Romney: A Reckoning by McKay Coppins:
On December 19, Trump abruptly announced on Twitter—without consulting advisers or military leaders—that he was withdrawing two thousand U.S. troops from Syria. The move meant ceding crucial territory to Russia, abandoning allies, and imperiling Syria’s ethnic Kurds, who’d fought loyally alongside America for years to defeat the Islamic State. The next day, Defense Secretary James Mattis resigned, saying he no longer felt he could implement the president’s policies. Mattis, a retired four-star general, had been the quintessential adult in the room—a widely respected figure on whom official Washington had pinned its hopes for staving off an international crisis. Now he was ejecting from the figurative cockpit—and Trump was fully at the controls.
The turbulence wasn’t restricted to foreign affairs. The same day Mattis resigned, Trump petulantly declared that he would not sign any bill that continued to fund the federal government unless it included at least $5 billion for a border wall.
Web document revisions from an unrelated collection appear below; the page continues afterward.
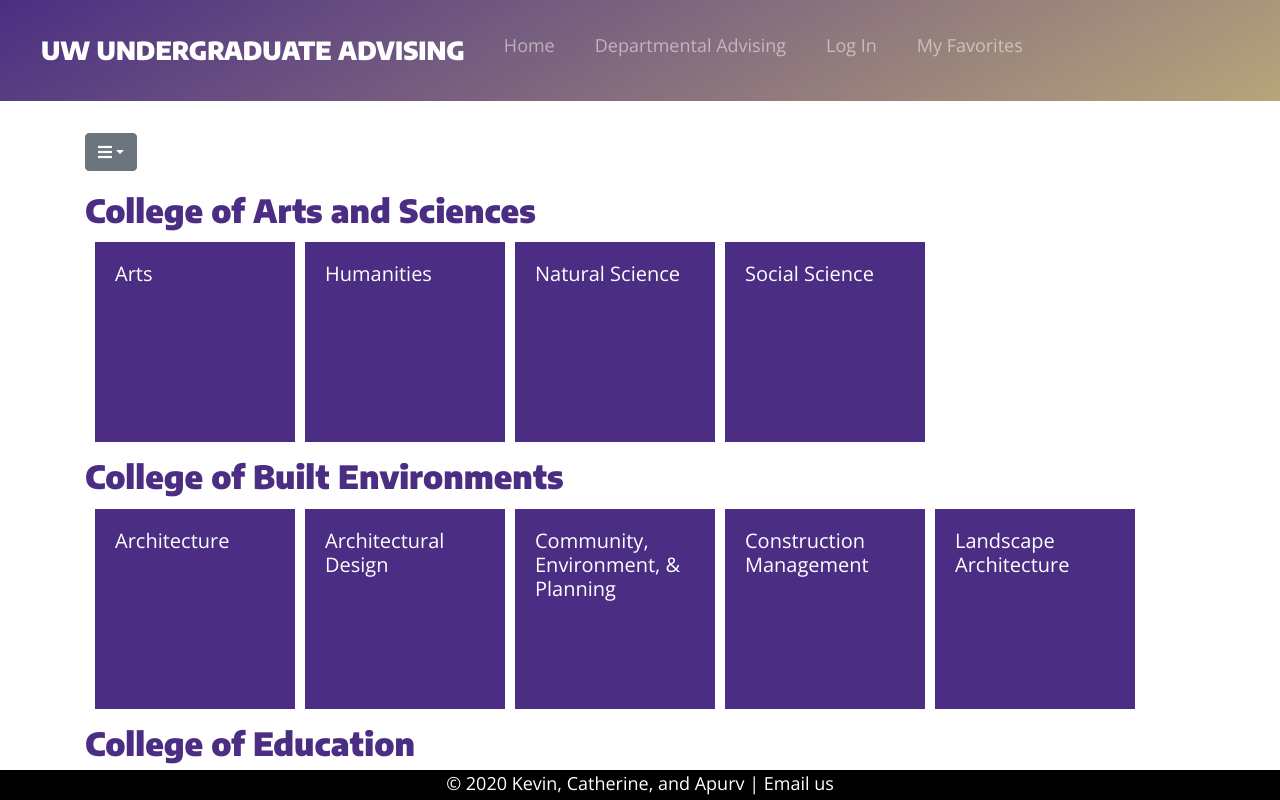
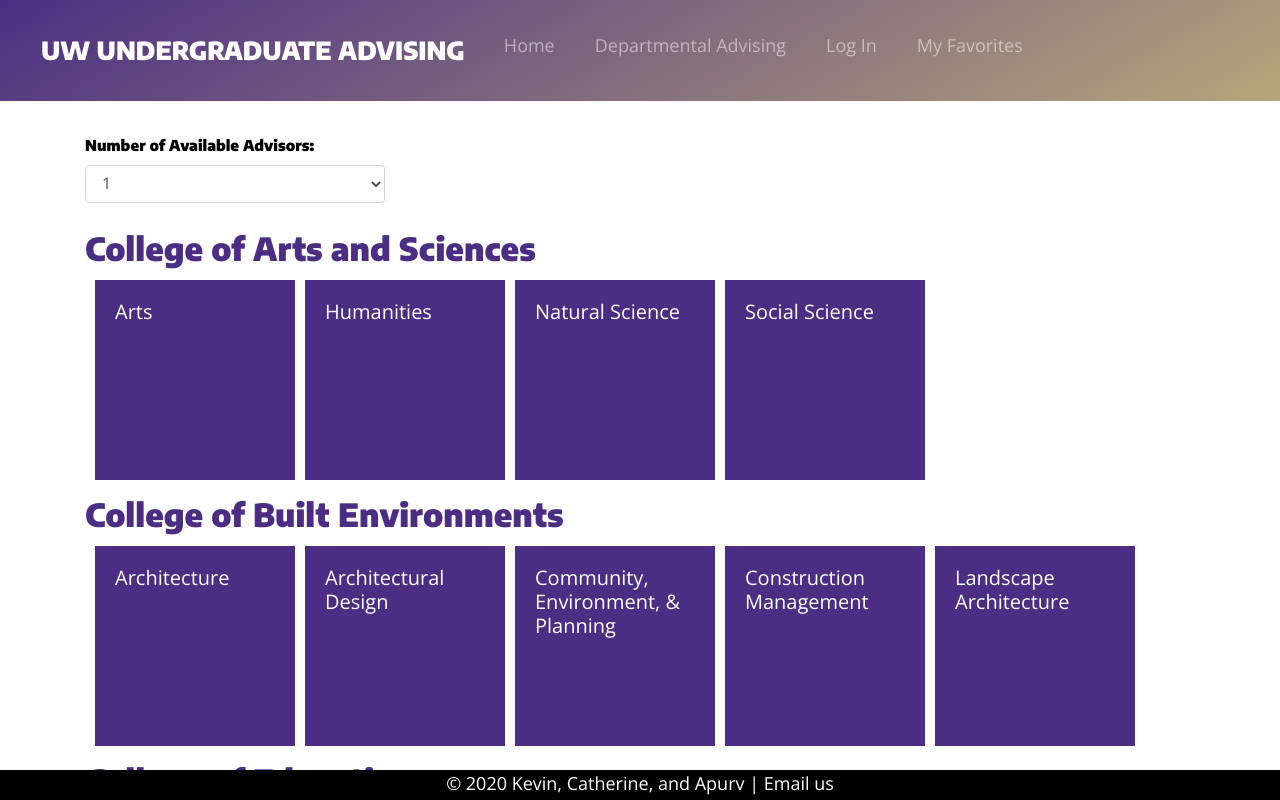
Before and after one commit to info340-au20/project-2-coei26, a React (Create React App) app: page /deptadvising in a window 1280 px wide. Built offline with nearby package versions, Linux system fonts and the light colour scheme.

Commit message:
change filtering to dropdown select and style

```diff
--- a/src/Advising.js
+++ b/src/Advising.js
@@ -1,6 +1,7 @@
-import React, { useState } from 'react';
+import React, { useState, useRef } from 'react';
 import { Dropdown, DropdownToggle, DropdownMenu, FormGroup, Input, Label}  from 'reactstrap';
 import './index.css'
+import { Form } from 'react-bootstrap';
 
 // The main function handling all the advising page logic
 function AdvisingPage(props) {
@@ -135,21 +136,63 @@
 
     // Render the dropdown content
     return (
-      <Dropdown direction="down" isOpen={dropdownOpen} toggle={toggle}>
-        <DropdownToggle caret aria-expanded="false">
-            <i className="fas fa-bars"></i>
-        </DropdownToggle>
-        <DropdownMenu>
-            <form className="px-4 py-3">
-                <FormGroup>
-                    <Label for="formControlRange">Filter by Advisors Available</Label>
-                    <Input type="range" name="range" id="formControlRange" min="1" max="20" value="1" onChange={changeData} />
-                </FormGroup>
-            </form>
-        </DropdownMenu>
-      </Dropdown>
+    //   <Dropdown direction="down" isOpen={dropdownOpen} toggle={toggle}>
+    //     <DropdownToggle caret aria-haspopup="true" aria-expanded="false">
+    //         <i className="fas fa-bars"></i>
+    //     </DropdownToggle>
+    //     <DropdownMenu>
+    //     </DropdownMenu>
+    //   </Dropdown>
+        <Form>
+            <Form.Group controlId="exampleForm.ControlSelect1" isOpen={dropdownOpen} toggle={toggle}>
+                <Form.Label>Number of Available Advisors:</Form.Label>
+                <Form.Control as="select" size="md" onChange={changeData}>
+                    <option>1</option>
+                    <option>2</option>
+                    <option>3</option>
+                    <option>4</option>
+                    <option>5</option>
+                    <option>6</option>
+                    <option>7</option>
+                    <option>8</option>
+                    <option>9</option>
+                    <option>10</option>
+                    <option>11</option>
+                    <option>12</option>
+                    <option>13</option>
+                    <option>14</option>
+                    <option>15</option>
+                    <option>16</option>
+                    <option>17</option>
+                    <option>18</option>
+                    <option>19</option>
+                    <option>20</option>
+                </Form.Control>
+            </Form.Group>
+        </Form>
     );
 }
 
+{/* function Example() {
+    const [show, setShow] = useState(false);
+    const target = useRef(null);
+
+    return (
+      <>
+        <Button ref={target} onClick={() => setShow(!show)}>
+          Click me!
+        </Button>
+        <Overlay target={target.current} show={show} placement="right">
+          {(props) => (
+            <Tooltip id="overlay-example" {...props}>
+              My Tooltip
+            </Tooltip>
+          )}
+        </Overlay>
+      </>
+    );
+  } */}
+
+
 // Export the main advising page function to main app
 export default AdvisingPage;
--- a/src/design.css
+++ b/src/design.css
@@ -10,7 +10,6 @@
 
 .tabs {
     font-family: 'Open Sans', 'Helvetica', 'sans-serif';
-
 }
 
 @media (max-width: 400px) {
--- a/src/index.css
+++ b/src/index.css
@@ -32,6 +32,7 @@
 
 .dropdown {
     margin-bottom: 10px;
+
 }
 
 /* Allows all selected list elements to be inline. */
@@ -48,6 +49,18 @@
 .container {
     margin-bottom: 10px;
 }
+
+/* label for advisor availability form */
+.form-label {
+    font-family: 'Encode Sans', Helvetica, sans-serif;
+    color: black;
+    width: 300px;
+}
+
+.form-group {
+    font-family: 'Open Sans', 'Helvetica', sans-serif;
+}
+
 
 /* All h1 in college class. */
 .college h1 {
@@ -215,10 +228,6 @@
 
 /*Styling for media queries 1500px or wider. */
 @media (min-width: 1500px) {
-    .navbar {
-        margin-bottom: 50px;
-    }
-
     .navbar li .navbar-brand {
         font-size: 3rem;
     }
@@ -240,4 +249,9 @@
         font-size: 1.5rem;
     }
 
+    .tile {
+        width: 250px;
+        height: 250px;
+    }
+
 }
```
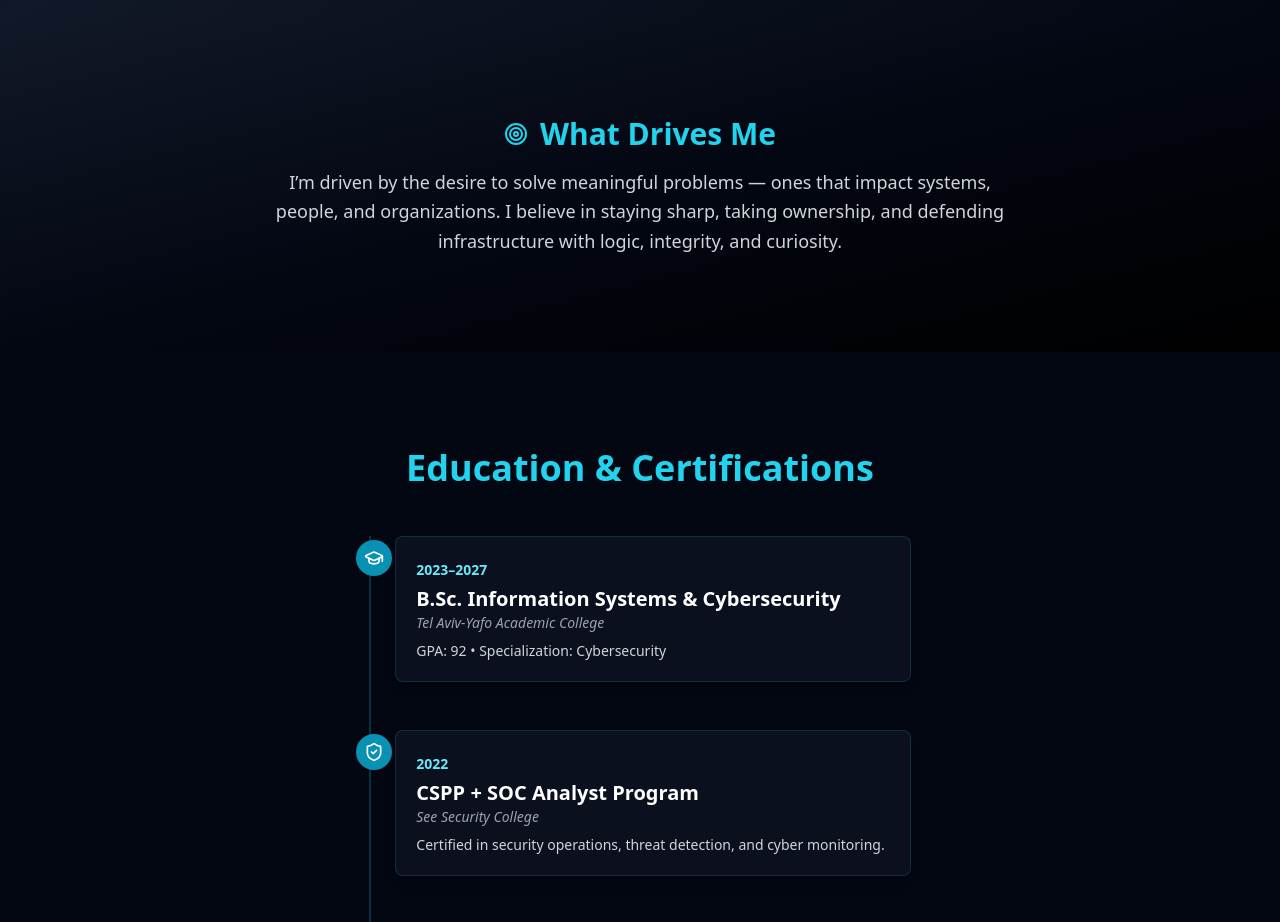
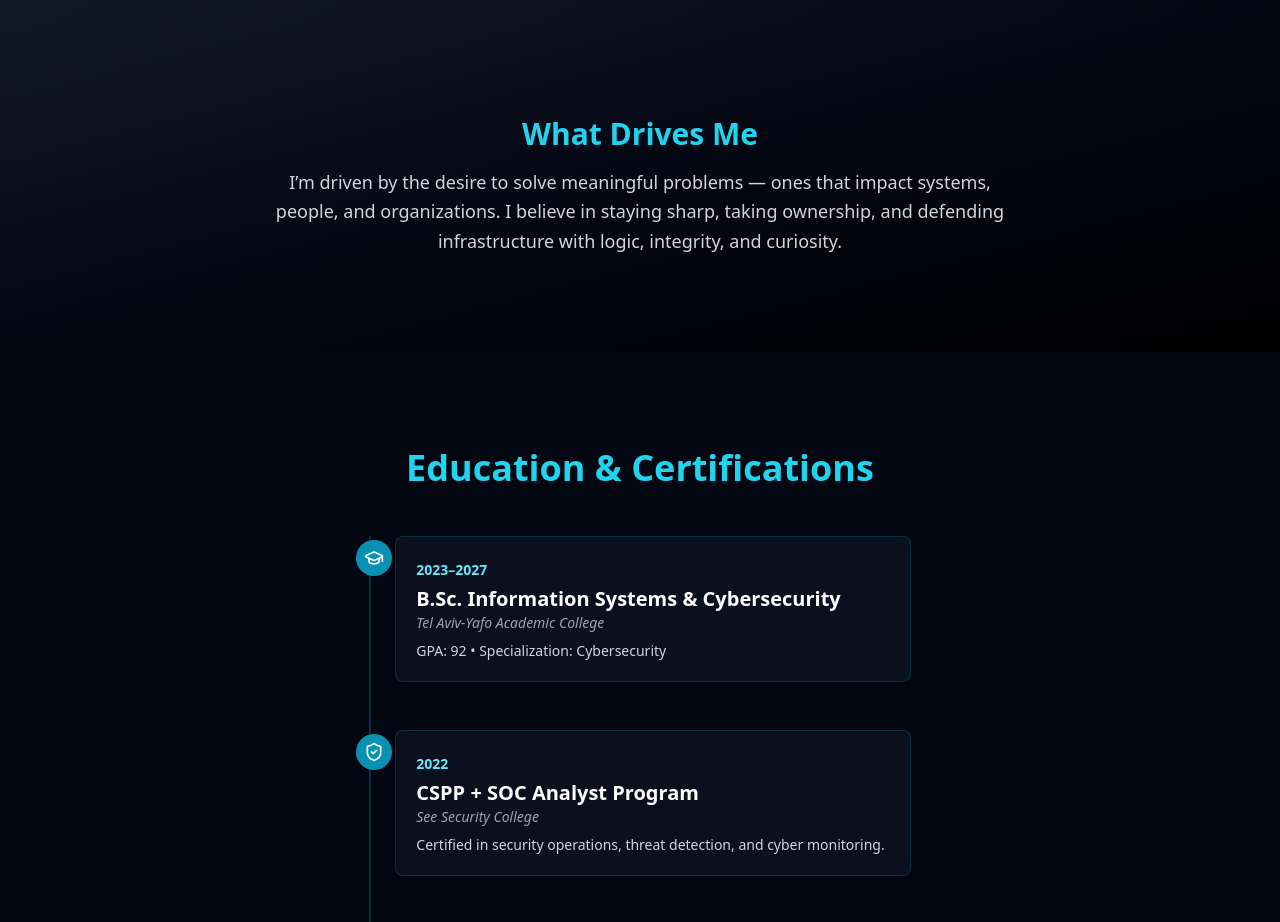
Before and after one commit to diklastern/portfolio, a React (Vite) app: page / in a window 1280 px wide. Shown: the part 1580-2502 px from the top of the page. Built offline with nearby package versions, Linux system fonts and the light colour scheme.

Commit message:
removed the circle beore the what drives me

```diff
--- a/src/components/WhatDrivesMe.jsx
+++ b/src/components/WhatDrivesMe.jsx
@@ -1,5 +1,4 @@
 import { motion } from "framer-motion";
-import { Target } from "lucide-react";
 
 export default function WhatDrivesMe() {
   return (
@@ -11,7 +10,6 @@ export default function WhatDrivesMe() {
           transition={{ duration: 0.8 }}
           className="inline-flex items-center gap-3 justify-center mb-4"
         >
-          <Target className="text-cyan-400 w-6 h-6" />
           <h2 className="text-3xl font-bold text-cyan-400">What Drives Me</h2>
         </motion.div>
 
```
If Senate Democrats didn’t acquiesce, he warned on Twitter, “There will be a shutdown that will last for a very long time.”
Two days later, the federal government ran out of money and ground to a halt, sending thousands of workers home without paychecks just before the holiday.